No need to go overboard. Mainly, all you need is “smaller, softer lighting to help define space, highlight features and of course make it safe to traverse,” Steckel adds. “String lighting is a simple and cost-effective way to do this.”

Cost: This DIY project can cost you nothing, unless you need to install the lights or purchase replacement bulbs. According to Fixr, you should budget an average of $400 for outdoor motion sensor lights and about $200 for ambient string lighting.

7. Fixing the roof

The condition of your roof can be a sticking point for buyers. If there are broken shingles or tiles or other issues, it’s best to take care of them with the help of a professional roofer before they come up during the home inspection.

Cost: For minor repairs (such as repairing links and replacing 100 square feet of asphalt shingles), the average cost for a professional repair is $750, according to Fixr. This can vary depending on the type of roof and the extent of the repairs.

8. Upgrading the mailbox

It’s small but significant. The mailbox is one of the first things a prospective buyer will see when they arrive at your home.

“If your mailbox is faded or is looking worse for the wear, it’s time for an upgrade,” Stewart says. “It might be a small project, but it’s one that can help improve overall curb appeal.”

Cost: If your mailbox just needs to be cleaned or painted, the cost is next to nothing. If it needs to be replaced, you can find mailbox and post kits at Lowe’s starting as low as $29.

Common curb appeal mistakes

Once you have an idea of which curb appeal ideas to tackle, you don’t want to waste time or money. Here are some curb appeal goofs to avoid:

  • Going overboard – Don’t get caught up in making every upgrade possible. “One of the common mistakes I find when it comes to curb appeal is a homeowner doing too much,” Charlie says. “There can be [such] a thing as too many trees or too many flowers.” Stewart agrees: “While a full garden may look beautiful to a seller, potential buyers may see it as difficult for upkeep.”
  • Investing in projects with no return on investment (ROI) – A feature you may love could be seen as a liability to the next potential owner. One prime example is the installation of a lawn water feature like a fountain. “Fountains are beautiful to look at and create a very relaxing environment through their natural auditory appeal, but they technically cost more and are a recurring cost through [their water] consumption,” Steckel explains. “There is no ROI to a fountain but there is a significant ROI to saving water from a cost and planet perspective.”
  • Making bold changes – Stick to neutral shades, especially for exterior paint. “One of the biggest mistakes I see people make is painting their homes a loud, outrageous color,” Charlie says. “Veer towards more of a classic look that will appeal to a variety of people.”
  • Not consulting your HOA – If you live in a home governed by a homeowners association, confirm that your planned upgrades are within its rules. “Sellers should check the bylaws before making any improvements that must go through the HOA for review,” Stewart says.

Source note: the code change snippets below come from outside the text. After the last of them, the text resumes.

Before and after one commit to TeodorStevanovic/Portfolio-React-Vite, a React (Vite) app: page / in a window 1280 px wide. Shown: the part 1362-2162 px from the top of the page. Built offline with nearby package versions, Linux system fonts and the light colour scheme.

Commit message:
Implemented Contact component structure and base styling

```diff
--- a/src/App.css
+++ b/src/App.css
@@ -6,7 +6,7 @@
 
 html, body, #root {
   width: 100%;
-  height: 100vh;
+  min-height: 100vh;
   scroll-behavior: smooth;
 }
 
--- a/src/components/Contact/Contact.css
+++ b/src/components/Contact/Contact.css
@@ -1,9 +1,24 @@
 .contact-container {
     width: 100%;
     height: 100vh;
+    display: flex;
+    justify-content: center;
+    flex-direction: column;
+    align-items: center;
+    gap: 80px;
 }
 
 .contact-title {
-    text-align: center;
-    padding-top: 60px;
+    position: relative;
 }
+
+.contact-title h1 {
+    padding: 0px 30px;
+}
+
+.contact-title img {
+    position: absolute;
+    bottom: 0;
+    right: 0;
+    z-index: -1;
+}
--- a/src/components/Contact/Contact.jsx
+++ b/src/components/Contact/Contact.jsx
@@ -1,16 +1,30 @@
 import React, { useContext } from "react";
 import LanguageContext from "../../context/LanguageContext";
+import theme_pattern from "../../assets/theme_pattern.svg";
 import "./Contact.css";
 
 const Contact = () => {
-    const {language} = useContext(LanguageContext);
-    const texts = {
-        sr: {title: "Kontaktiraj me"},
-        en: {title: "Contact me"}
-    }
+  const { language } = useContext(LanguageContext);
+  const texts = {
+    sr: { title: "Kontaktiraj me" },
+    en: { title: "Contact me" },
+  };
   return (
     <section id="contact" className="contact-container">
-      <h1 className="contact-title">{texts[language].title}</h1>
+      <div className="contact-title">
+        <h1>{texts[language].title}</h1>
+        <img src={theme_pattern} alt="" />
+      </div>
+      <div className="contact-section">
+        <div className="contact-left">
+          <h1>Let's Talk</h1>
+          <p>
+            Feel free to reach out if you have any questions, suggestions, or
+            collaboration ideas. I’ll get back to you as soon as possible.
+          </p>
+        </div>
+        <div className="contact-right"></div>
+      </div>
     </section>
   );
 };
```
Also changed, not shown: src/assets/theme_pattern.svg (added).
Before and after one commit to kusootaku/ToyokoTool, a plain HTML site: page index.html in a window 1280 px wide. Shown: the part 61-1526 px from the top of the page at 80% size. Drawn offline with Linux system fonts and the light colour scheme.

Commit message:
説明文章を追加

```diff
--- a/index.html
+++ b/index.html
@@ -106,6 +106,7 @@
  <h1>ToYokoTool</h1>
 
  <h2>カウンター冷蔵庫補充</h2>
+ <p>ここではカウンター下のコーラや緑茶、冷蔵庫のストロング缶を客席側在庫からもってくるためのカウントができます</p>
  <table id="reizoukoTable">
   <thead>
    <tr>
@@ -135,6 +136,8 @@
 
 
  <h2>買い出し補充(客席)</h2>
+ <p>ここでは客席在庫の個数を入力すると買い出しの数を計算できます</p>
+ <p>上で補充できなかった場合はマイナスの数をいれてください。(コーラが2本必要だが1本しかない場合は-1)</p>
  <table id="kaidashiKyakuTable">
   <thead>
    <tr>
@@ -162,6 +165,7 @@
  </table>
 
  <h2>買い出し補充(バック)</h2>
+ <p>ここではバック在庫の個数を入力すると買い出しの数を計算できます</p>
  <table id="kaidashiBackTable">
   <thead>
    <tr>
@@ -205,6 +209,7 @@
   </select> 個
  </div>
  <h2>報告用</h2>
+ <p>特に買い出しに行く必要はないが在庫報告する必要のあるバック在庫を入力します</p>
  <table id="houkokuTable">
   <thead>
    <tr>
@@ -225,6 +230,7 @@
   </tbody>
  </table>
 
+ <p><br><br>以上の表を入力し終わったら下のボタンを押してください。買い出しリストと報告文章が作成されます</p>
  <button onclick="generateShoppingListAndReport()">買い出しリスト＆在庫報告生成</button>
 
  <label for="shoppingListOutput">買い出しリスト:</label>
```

Curb appeal is probably one of the most important and effective tools in selling a home

— Yawar CharlieEstate director with the Aaron Kirman Group of real estate firm Compass

Quick tips for hiring a home pro

If you’re hiring a professional to execute any of your curb appeal ideas, remember to:

  • Check online reviews. Look to see what past clients say about the contractor you’re considering.
  • Ask for recommendations. Real estate agents, friends, neighbors and family members can be great resources for finding good home pros.
  • Get a firm bid. To make sure there are no surprises when it comes time to pay your bill, ask for a bid rather than an estimate. An estimate is like window shopping, according to Charlie, but a bid puts hard numbers to the project. “When you decide to use a vendor, make sure that they give you a final bid for what the work is going to cost, so there are no surprises down the line,” Charlie says.
Written by
Lara Vukelich
Insurance Contributor
Lara Vukelich is a freelance writer who has written for Bankrate, Huffington Post and Quiet Revolution to Expedia, Travelocity, and MyMove. She is based in San Diego, California.
Edited by
Senior homeownership editor